Former Melbourne priest Greg Reynolds believes a widely publicised incident last year in which part of a Communion host was given to a dog by its owner during Mass at a breakaway church may have been a decisive factor in the priest’s expulsion from the Church, writes Mark Brolly.
Archbishop Georg Gänswein, the personal secretary of Pope Emeritus Benedict XVI, says he tried to persuade Benedict to stay on and continue his work as Pope.
Catholic and Orthodox church leaders have urged Ukraine’s President Viktor Yanukovich to meet conditions for a planned November association agreement with the EU by releasing jailed former premier, Yulia Tymoshenko, writes Jonathan Luxmoore.
Croatia’s Catholic Church has marked the fiftieth year of its weekly, Glas Koncila, which was allowed by the former Communist regime to publicise the Second Vatican Council, writes Jonathan Luxmoore.
Pope Francis has strongly criticised clericalism, Vatican “courtiers” and the institutional Church’s historical entanglement with worldliness in a new and lengthy interview with the left-leaning Italian paper, La Repubblica.
Pope Francis has held an inaugural series of meetings with his Council of Cardinals, the group of eight men from around the world he chose last April to help advise him on governing the universal Church and reforming the Roman Curia, writes Robert Mickens.
The Swiss theologian Fr Hans Küng, 85, has said he may seek help to take his own life as he becomes increasingly debilitated by a degenerative illness, writes Christa Pongratz-Lippitt.
A priest who was defended by Cardinal Jorge Bergoglio has begun a 15-year prison sentence for the sexual abuse of an adolescent boy in the 1990s. Fr Julio Cesar Grassi, 57, was the leader of Buenos Aires’ Happy Children Foundation, a centre for troubled boys, at the time the crime took place.
Representatives of the Polish Catholic Church have apologised for the alleged child sex abuse by Archbishop Józef Wesolowski, a 65-year-old Pole who served as papal envoy in the Dominican Republic, and his 38-year-old Polish colleague Fr Wojciech Gil, writes Josef Pazderka.

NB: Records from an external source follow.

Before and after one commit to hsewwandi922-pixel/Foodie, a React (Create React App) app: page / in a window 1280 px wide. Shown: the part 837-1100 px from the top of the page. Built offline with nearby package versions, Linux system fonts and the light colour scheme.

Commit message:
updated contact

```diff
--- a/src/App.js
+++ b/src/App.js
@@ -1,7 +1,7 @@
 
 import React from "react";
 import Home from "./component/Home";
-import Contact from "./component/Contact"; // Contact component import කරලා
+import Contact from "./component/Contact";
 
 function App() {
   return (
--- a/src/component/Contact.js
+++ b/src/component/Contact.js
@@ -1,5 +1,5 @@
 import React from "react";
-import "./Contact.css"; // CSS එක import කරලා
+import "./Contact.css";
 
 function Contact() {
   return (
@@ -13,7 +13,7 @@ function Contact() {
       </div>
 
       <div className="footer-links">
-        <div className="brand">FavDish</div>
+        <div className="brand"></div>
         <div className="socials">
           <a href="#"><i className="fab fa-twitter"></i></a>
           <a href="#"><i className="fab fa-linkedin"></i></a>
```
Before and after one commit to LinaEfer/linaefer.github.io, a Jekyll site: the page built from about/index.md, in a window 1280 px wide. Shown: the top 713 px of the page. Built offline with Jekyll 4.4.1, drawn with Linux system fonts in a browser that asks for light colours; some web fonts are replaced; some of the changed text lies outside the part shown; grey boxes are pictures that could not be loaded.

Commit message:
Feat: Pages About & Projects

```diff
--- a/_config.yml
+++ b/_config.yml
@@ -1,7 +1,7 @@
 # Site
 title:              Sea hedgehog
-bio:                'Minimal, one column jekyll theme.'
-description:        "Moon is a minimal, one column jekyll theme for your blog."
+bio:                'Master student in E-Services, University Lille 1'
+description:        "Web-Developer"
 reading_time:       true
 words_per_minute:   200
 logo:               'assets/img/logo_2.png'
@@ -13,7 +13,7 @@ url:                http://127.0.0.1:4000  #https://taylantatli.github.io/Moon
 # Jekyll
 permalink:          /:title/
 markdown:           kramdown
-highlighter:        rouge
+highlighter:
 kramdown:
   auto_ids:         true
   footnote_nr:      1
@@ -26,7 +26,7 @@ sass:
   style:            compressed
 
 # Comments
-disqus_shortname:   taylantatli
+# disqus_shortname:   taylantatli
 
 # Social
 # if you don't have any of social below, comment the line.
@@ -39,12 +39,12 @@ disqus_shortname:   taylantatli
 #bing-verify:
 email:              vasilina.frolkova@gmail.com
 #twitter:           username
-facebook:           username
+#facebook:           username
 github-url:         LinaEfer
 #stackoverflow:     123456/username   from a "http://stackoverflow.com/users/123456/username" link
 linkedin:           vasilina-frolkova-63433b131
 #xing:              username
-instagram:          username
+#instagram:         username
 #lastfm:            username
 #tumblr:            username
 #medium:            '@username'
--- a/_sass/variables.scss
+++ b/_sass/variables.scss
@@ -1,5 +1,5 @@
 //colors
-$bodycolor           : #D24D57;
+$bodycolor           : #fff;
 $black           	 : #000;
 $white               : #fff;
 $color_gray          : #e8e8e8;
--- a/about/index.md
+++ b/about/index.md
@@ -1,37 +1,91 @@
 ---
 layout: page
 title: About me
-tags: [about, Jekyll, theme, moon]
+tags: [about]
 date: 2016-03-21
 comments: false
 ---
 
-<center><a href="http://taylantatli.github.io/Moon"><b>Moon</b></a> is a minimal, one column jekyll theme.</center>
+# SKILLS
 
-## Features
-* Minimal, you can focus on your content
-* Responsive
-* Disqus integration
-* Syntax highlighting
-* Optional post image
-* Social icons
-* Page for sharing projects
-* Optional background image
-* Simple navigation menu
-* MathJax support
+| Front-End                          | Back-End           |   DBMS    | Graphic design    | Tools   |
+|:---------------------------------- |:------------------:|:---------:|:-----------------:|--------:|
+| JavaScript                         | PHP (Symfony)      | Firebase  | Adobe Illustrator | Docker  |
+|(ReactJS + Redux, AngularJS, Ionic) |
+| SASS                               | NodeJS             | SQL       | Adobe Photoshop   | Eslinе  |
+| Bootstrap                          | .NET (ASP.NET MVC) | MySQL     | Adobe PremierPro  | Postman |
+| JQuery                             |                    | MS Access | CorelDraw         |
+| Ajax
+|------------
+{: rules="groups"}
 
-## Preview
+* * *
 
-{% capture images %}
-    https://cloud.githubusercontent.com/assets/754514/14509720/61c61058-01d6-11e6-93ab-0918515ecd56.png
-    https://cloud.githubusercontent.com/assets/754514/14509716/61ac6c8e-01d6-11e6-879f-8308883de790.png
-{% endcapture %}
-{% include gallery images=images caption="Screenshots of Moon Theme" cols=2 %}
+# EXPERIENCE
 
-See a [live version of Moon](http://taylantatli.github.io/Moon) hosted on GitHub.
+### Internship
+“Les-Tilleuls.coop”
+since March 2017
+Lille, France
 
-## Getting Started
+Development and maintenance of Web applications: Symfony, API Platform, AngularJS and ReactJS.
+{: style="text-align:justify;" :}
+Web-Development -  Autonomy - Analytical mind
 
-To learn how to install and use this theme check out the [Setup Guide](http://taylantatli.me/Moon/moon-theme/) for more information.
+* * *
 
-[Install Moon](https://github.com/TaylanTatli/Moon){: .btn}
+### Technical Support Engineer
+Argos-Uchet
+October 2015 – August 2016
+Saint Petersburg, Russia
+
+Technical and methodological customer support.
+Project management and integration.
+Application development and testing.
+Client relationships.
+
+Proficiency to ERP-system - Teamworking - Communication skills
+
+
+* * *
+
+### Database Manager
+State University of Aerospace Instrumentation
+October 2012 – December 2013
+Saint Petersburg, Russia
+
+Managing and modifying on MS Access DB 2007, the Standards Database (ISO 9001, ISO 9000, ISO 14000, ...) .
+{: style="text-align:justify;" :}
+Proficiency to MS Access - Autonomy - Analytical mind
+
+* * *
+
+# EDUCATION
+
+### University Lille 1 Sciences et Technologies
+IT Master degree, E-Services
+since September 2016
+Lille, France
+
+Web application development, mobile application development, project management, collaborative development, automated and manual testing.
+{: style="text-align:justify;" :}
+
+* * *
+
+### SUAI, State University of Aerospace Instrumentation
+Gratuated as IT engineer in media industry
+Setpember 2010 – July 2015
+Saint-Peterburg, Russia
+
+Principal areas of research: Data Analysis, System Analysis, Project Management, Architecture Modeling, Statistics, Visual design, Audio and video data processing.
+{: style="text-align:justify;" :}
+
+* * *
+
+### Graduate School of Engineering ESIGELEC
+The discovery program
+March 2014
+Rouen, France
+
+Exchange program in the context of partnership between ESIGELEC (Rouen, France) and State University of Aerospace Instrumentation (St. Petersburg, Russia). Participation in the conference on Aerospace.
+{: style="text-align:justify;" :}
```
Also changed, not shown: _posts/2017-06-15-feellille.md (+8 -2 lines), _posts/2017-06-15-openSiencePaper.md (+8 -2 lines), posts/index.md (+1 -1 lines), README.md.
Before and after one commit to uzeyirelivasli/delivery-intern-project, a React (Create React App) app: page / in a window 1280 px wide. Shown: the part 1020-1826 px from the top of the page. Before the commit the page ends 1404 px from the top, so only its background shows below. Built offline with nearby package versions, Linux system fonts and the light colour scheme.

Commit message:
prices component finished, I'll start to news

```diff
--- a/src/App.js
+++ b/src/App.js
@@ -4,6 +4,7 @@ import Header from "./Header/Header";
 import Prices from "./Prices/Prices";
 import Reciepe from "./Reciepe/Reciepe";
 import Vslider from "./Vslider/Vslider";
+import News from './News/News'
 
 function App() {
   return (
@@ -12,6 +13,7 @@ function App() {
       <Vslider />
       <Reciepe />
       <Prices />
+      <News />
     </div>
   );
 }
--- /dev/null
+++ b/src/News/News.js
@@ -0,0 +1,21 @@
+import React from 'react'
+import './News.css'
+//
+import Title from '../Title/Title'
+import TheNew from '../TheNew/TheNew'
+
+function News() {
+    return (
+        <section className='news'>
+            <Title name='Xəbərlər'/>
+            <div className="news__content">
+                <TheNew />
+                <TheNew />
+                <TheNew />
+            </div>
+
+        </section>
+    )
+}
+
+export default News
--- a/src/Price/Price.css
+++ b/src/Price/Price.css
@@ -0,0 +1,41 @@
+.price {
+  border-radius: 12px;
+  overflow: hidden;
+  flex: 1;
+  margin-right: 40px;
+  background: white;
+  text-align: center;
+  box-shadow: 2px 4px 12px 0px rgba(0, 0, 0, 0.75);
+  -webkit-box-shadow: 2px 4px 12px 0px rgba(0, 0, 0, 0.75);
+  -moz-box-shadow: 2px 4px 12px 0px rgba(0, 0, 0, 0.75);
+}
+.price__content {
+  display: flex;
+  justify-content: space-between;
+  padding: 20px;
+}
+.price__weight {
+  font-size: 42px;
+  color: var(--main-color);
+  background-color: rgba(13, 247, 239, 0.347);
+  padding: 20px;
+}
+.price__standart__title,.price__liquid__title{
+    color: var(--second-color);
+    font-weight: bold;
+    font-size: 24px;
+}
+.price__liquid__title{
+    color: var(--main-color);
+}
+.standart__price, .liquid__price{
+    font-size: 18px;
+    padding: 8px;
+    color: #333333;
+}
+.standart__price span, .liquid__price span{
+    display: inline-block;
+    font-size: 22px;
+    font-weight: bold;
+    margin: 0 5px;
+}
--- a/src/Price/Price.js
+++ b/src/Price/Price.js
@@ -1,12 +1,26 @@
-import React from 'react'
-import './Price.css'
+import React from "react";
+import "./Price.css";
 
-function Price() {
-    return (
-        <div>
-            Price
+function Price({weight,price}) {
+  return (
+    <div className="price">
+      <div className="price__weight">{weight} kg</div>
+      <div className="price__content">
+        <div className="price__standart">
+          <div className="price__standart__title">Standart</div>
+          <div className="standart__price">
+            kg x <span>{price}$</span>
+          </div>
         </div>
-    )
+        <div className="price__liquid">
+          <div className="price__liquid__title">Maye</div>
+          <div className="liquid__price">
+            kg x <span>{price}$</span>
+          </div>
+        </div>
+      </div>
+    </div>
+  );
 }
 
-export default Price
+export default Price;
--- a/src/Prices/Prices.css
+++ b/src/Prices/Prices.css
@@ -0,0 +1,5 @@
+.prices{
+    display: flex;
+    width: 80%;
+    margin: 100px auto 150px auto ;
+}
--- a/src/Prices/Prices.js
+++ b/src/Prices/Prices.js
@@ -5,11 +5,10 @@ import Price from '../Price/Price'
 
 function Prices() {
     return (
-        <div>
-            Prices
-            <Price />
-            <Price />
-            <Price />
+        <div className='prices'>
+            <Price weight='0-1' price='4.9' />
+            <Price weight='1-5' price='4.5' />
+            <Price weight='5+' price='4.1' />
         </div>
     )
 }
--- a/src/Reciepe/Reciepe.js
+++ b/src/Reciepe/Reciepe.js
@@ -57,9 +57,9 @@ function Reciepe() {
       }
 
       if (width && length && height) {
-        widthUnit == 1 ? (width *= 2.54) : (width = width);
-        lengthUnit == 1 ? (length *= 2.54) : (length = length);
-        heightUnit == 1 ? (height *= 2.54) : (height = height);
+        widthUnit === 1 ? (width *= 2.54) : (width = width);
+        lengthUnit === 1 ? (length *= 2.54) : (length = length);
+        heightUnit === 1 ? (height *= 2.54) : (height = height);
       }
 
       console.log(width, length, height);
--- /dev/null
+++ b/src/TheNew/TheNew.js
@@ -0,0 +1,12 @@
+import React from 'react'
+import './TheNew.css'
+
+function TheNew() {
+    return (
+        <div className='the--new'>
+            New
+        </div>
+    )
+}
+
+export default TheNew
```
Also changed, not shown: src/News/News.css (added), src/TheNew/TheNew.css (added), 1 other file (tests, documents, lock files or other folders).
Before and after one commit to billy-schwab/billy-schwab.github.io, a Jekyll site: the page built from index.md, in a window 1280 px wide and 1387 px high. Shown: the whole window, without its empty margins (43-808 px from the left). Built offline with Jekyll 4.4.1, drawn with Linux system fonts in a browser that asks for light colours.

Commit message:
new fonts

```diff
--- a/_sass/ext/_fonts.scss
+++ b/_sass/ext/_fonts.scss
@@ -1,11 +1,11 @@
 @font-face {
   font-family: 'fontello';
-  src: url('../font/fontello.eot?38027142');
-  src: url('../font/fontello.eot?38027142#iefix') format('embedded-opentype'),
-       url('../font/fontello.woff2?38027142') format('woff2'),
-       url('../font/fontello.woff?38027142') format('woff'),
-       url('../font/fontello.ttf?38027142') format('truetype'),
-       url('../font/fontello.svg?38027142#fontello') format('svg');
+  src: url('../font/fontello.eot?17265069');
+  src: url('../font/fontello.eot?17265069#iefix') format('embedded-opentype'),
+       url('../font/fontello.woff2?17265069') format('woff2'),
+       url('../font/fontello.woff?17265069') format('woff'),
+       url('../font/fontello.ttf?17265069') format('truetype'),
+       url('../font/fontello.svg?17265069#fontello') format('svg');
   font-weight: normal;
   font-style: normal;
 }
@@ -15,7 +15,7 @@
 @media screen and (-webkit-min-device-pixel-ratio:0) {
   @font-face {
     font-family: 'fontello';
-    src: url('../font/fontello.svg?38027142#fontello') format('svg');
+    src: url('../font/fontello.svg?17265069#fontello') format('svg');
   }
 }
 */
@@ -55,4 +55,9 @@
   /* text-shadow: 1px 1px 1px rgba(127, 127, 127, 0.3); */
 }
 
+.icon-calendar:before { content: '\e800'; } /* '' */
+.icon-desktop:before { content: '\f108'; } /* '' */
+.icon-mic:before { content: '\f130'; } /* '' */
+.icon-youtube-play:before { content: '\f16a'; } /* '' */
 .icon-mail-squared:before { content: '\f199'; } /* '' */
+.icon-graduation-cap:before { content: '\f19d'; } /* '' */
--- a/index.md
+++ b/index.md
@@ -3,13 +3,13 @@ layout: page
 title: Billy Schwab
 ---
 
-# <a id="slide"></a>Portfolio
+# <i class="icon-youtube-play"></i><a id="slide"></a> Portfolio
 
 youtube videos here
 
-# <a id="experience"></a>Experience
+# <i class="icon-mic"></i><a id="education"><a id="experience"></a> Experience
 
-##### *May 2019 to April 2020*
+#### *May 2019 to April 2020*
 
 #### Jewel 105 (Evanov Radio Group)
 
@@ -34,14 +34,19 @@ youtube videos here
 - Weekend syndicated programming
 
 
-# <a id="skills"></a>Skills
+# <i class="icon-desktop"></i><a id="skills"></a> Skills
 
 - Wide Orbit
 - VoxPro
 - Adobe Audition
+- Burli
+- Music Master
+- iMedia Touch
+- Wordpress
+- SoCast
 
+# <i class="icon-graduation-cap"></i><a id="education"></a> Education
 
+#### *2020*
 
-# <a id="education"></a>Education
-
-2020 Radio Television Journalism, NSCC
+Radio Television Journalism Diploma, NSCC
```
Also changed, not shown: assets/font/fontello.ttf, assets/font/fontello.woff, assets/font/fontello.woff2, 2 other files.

Women’s ordination would split the Church, Cardinal Karl Lehmann of Mainz has warned, writes Christa Pongratz-Lippitt.
Slow progress in Christian-Muslim dialogue has led to a growing scepticism about its usefulness and even to hostility among young religious leaders, according to Catholic and Islamic officials at a conference on interfaith relations in Paris, writes Tom Heneghan.
Kenyan religious leaders have led the nation in national prayers for strength and hope days after Islamist terrorists killed 61 and injured more than 200 at the Westgate Shopping Mall in Nairobi, writes Fredrick Nzwili.